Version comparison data
────────────────

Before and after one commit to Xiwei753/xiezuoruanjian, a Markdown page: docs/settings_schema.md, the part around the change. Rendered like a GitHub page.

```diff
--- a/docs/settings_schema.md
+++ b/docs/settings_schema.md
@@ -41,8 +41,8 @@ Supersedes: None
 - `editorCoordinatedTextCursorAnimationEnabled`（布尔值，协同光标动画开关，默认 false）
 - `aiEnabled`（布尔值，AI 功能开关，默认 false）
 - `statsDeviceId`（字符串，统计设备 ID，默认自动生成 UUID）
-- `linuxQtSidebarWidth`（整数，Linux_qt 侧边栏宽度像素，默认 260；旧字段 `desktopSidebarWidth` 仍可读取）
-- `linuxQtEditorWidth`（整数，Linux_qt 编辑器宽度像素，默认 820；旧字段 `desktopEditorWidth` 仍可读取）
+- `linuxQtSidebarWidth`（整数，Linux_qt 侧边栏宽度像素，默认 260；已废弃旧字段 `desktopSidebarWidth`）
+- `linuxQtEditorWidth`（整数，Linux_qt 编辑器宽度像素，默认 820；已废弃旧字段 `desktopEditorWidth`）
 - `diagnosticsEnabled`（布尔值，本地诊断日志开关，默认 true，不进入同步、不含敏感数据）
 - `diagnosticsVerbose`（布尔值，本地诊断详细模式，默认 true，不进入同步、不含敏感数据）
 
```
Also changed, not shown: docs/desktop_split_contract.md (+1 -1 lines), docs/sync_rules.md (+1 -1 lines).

────────────────

## Task description
Copy the data above. Keep each line exact.

## Exercise result
Before and after one commit to Xiwei753/xiezuoruanjian, a Markdown page: docs/settings_schema.md, the part around the change. Rendered like a GitHub page.

```diff
--- a/docs/settings_schema.md
+++ b/docs/settings_schema.md
@@ -41,8 +41,8 @@ Supersedes: None
 - `editorCoordinatedTextCursorAnimationEnabled`（布尔值，协同光标动画开关，默认 false）
 - `aiEnabled`（布尔值，AI 功能开关，默认 false）
 - `statsDeviceId`（字符串，统计设备 ID，默认自动生成 UUID）
-- `linuxQtSidebarWidth`（整数，Linux_qt 侧边栏宽度像素，默认 260；旧字段 `desktopSidebarWidth` 仍可读取）
-- `linuxQtEditorWidth`（整数，Linux_qt 编辑器宽度像素，默认 820；旧字段 `desktopEditorWidth` 仍可读取）
+- `linuxQtSidebarWidth`（整数，Linux_qt 侧边栏宽度像素，默认 260；已废弃旧字段 `desktopSidebarWidth`）
+- `linuxQtEditorWidth`（整数，Linux_qt 编辑器宽度像素，默认 820；已废弃旧字段 `desktopEditorWidth`）
 - `diagnosticsEnabled`（布尔值，本地诊断日志开关，默认 true，不进入同步、不含敏感数据）
 - `diagnosticsVerbose`（布尔值，本地诊断详细模式，默认 true，不进入同步、不含敏感数据）
 
```
Also changed, not shown: docs/desktop_split_contract.md (+1 -1 lines), docs/sync_rules.md (+1 -1 lines).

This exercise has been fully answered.